WHAT YOU WILL DO:
Exactly as written, set down every entry once more.

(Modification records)

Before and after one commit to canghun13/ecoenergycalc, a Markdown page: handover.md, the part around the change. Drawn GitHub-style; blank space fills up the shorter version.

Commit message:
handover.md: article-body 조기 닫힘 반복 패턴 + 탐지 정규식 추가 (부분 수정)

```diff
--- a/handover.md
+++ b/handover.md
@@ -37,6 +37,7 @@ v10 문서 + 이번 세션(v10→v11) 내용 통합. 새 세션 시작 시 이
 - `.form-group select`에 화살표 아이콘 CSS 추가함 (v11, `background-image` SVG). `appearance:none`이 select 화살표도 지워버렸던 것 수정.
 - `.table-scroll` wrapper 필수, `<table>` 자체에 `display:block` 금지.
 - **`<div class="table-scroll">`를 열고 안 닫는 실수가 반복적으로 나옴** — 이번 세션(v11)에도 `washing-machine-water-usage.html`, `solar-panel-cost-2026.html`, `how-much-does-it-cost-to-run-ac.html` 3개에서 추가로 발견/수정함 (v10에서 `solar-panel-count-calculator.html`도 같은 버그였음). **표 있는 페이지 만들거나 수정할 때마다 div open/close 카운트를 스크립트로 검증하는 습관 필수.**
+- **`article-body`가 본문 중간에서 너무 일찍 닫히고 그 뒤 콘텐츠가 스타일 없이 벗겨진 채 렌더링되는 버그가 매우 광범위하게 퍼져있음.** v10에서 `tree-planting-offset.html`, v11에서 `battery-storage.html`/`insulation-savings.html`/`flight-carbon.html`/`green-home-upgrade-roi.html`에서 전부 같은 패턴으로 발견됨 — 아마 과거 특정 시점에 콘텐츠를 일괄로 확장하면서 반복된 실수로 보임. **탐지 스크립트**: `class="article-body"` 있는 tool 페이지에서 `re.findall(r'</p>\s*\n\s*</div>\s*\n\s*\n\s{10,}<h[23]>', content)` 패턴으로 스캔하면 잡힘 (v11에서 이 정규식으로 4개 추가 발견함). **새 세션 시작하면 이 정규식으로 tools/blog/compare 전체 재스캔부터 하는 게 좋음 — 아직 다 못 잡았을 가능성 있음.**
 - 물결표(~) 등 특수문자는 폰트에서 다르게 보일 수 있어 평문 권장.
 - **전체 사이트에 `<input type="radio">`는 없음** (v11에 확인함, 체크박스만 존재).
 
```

EXERCISE RESPONSE:
Before and after one commit to canghun13/ecoenergycalc, a Markdown page: handover.md, the part around the change. Drawn GitHub-style; blank space fills up the shorter version.

Commit message:
handover.md: article-body 조기 닫힘 반복 패턴 + 탐지 정규식 추가 (부분 수정)

```diff
--- a/handover.md
+++ b/handover.md
@@ -37,6 +37,7 @@ v10 문서 + 이번 세션(v10→v11) 내용 통합. 새 세션 시작 시 이
 - `.form-group select`에 화살표 아이콘 CSS 추가함 (v11, `background-image` SVG). `appearance:none`이 select 화살표도 지워버렸던 것 수정.
 - `.table-scroll` wrapper 필수, `<table>` 자체에 `display:block` 금지.
 - **`<div class="table-scroll">`를 열고 안 닫는 실수가 반복적으로 나옴** — 이번 세션(v11)에도 `washing-machine-water-usage.html`, `solar-panel-cost-2026.html`, `how-much-does-it-cost-to-run-ac.html` 3개에서 추가로 발견/수정함 (v10에서 `solar-panel-count-calculator.html`도 같은 버그였음). **표 있는 페이지 만들거나 수정할 때마다 div open/close 카운트를 스크립트로 검증하는 습관 필수.**
+- **`article-body`가 본문 중간에서 너무 일찍 닫히고 그 뒤 콘텐츠가 스타일 없이 벗겨진 채 렌더링되는 버그가 매우 광범위하게 퍼져있음.** v10에서 `tree-planting-offset.html`, v11에서 `battery-storage.html`/`insulation-savings.html`/`flight-carbon.html`/`green-home-upgrade-roi.html`에서 전부 같은 패턴으로 발견됨 — 아마 과거 특정 시점에 콘텐츠를 일괄로 확장하면서 반복된 실수로 보임. **탐지 스크립트**: `class="article-body"` 있는 tool 페이지에서 `re.findall(r'</p>\s*\n\s*</div>\s*\n\s*\n\s{10,}<h[23]>', content)` 패턴으로 스캔하면 잡힘 (v11에서 이 정규식으로 4개 추가 발견함). **새 세션 시작하면 이 정규식으로 tools/blog/compare 전체 재스캔부터 하는 게 좋음 — 아직 다 못 잡았을 가능성 있음.**
 - 물결표(~) 등 특수문자는 폰트에서 다르게 보일 수 있어 평문 권장.
 - **전체 사이트에 `<input type="radio">`는 없음** (v11에 확인함, 체크박스만 존재).
 
```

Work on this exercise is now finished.